Joyce testified briefly. He urged aldermen to look closer at the proposals.

Tuesday, July 5, 2011

Neighborhood Flood Blame

It's been a month and I'm tired of hearing about it. Matt O'Shea is not to blame for the flooding we experienced last month. In fact O'Shea was very responsive to the flood. The blame needs to be placed on his predecessor and the Water Reclamation District. I do think that O'Shea needs to shake up his staff. They were pissing allot of people off.

Wednesday, May 18, 2011

Ginger Rugai

She did her 20. You may not have liked her but she did much more good than bad. She kept the neighborhood stable at a time that many other neighborhoods were changing. Her greatest accomplishment? Either the Beverly Arts Center or the Ag School. I think one of them should be named after her. Your thoughts please.

Monday, May 16, 2011

Alderman Matt O'Shea

Congrats to you. You worked for it. You fought for it. Please do our neighborhood good and make us proud.

Wednesday, January 19, 2011


I went back to work on Tuesday. After lunch I was called in and told that I have been detailed so far north that I have to take the tollway. Afternoons too. I think it's a good idea if I put this blog idea up on the shelf for awhile.

Monday, January 17, 2011

Chicago Irish Film Festival

My vacation was nice. Too bad I had to come back to this weather and tomorrow is work. A friend asked me to post this. A great neighborhood event. Go to BAC for more information.
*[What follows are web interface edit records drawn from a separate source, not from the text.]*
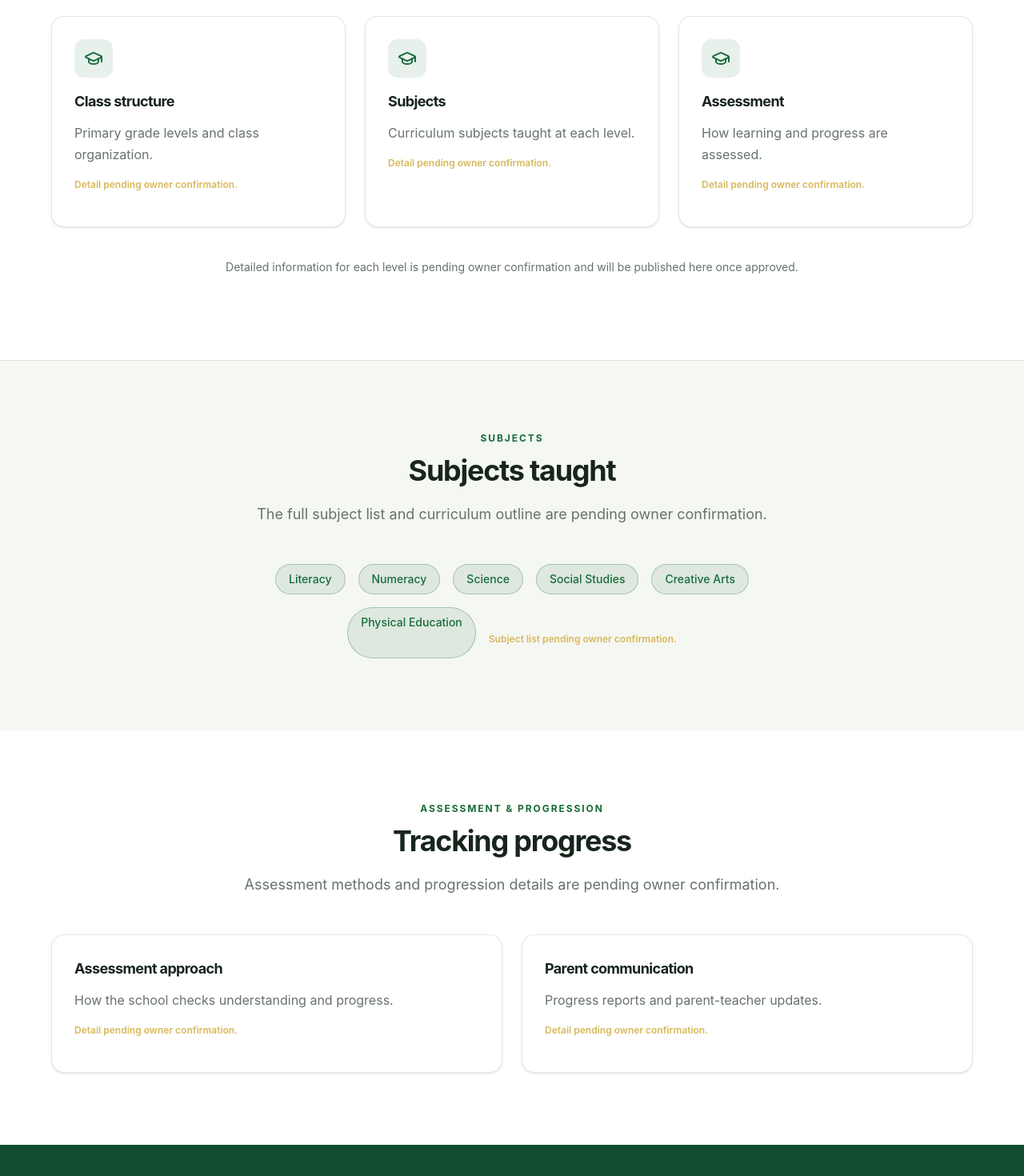
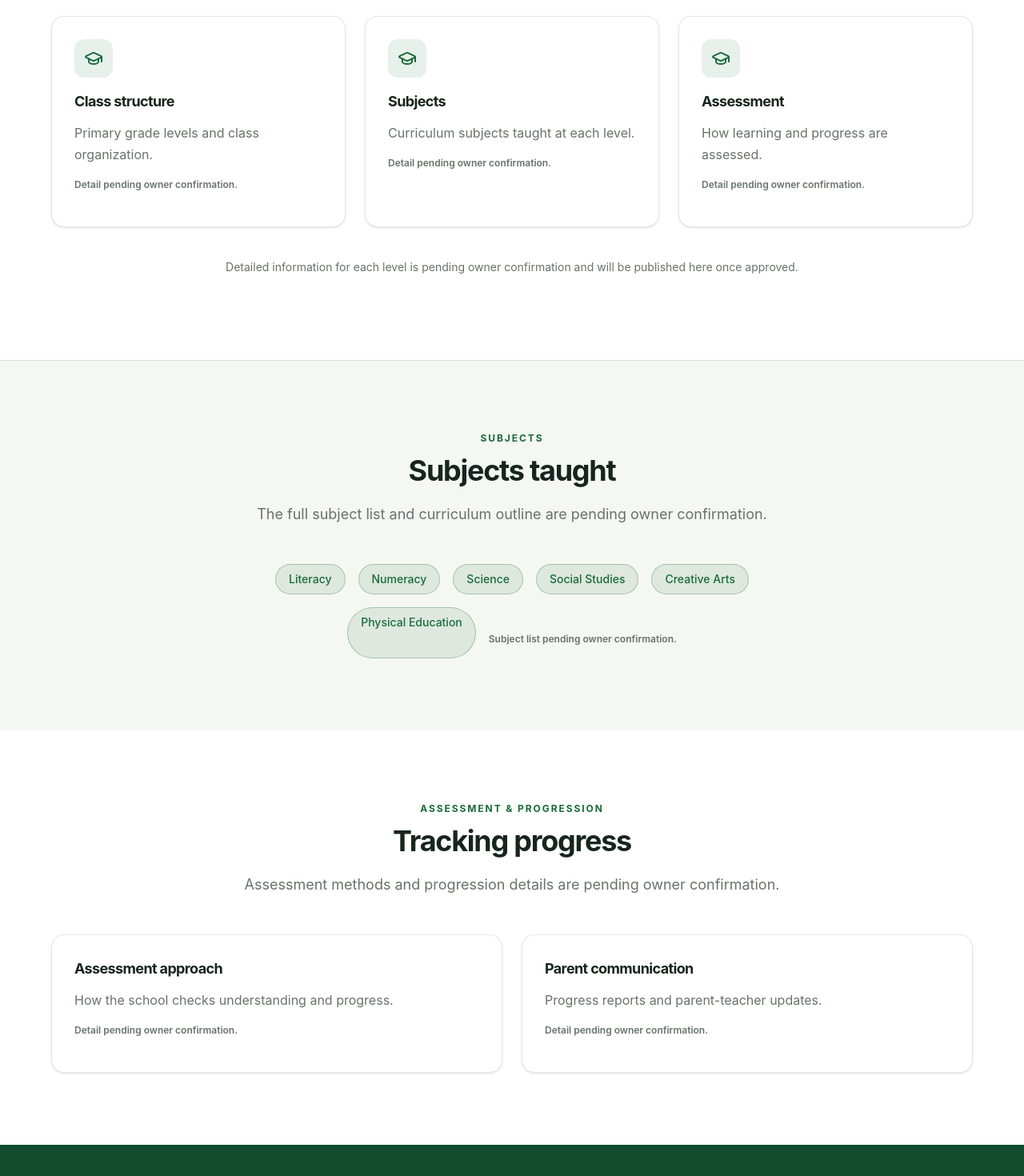
Before and after one commit to blinkzdlfx-cell/bukana-brilliant-schools, a React (Vite) app: page /primary in a window 1280 px wide. Shown: the part 862-2332 px from the top of the page at 80% size. Built offline with nearby package versions, Linux system fonts and the light colour scheme.

Commit message:
style: improve pending detail contrast

```diff
--- a/src/pages/PrimaryPage.jsx
+++ b/src/pages/PrimaryPage.jsx
@@ -80,7 +80,7 @@ function StructureSection() {
                 </div>
                 <h3 className="mb-3 text-lg font-bold text-ink-deep">{item.label}</h3>
                 <p className="text-ink-muted">{item.text}</p>
-                <p className="mt-4 text-xs font-semibold text-accent">Detail pending owner confirmation.</p>
+                <p className="mt-4 text-xs font-semibold text-ink-muted">Detail pending owner confirmation.</p>
               </CardBody>
             </Card>
           ))}
@@ -116,7 +116,7 @@ function SubjectsSection() {
               {subject}
             </span>
           ))}
-          <p className="mt-8 text-xs font-semibold text-accent text-center">
+          <p className="mt-8 text-xs font-semibold text-ink-muted text-center">
             Subject list pending owner confirmation.
           </p>
         </div>
@@ -149,7 +149,7 @@ function AssessmentSection() {
               <CardBody className="p-7">
                 <h3 className="mb-3 text-lg font-bold text-ink-deep">{item.title}</h3>
                 <p className="text-ink-muted">{item.text}</p>
-                <p className="mt-4 text-xs font-semibold text-accent">Detail pending owner confirmation.</p>
+                <p className="mt-4 text-xs font-semibold text-ink-muted">Detail pending owner confirmation.</p>
               </CardBody>
             </Card>
           ))}
```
Founded in 2000 the Chicago Irish Film Festival is one of only a handful of Irish Film Festivals in the United States. The festival has consistently brought a truly representative selection of Irish films that embrace everything from classics to the contemporary. Each year since its inception the festival has screened features, documentaries, shorts and animation many of which have won awards and have had selected screenings at some of the largest festivals in the world including Cannes, Sundance, and Toronto. The festival has also been delighted to welcome as its guest the actors, directors, and producers that are the heart of today's Irish cinema. The CIFF is pleased to be a showcase for Irish film production that embraces innovation, independence, and creativity that is rooted in Ireland's rich cultural heritage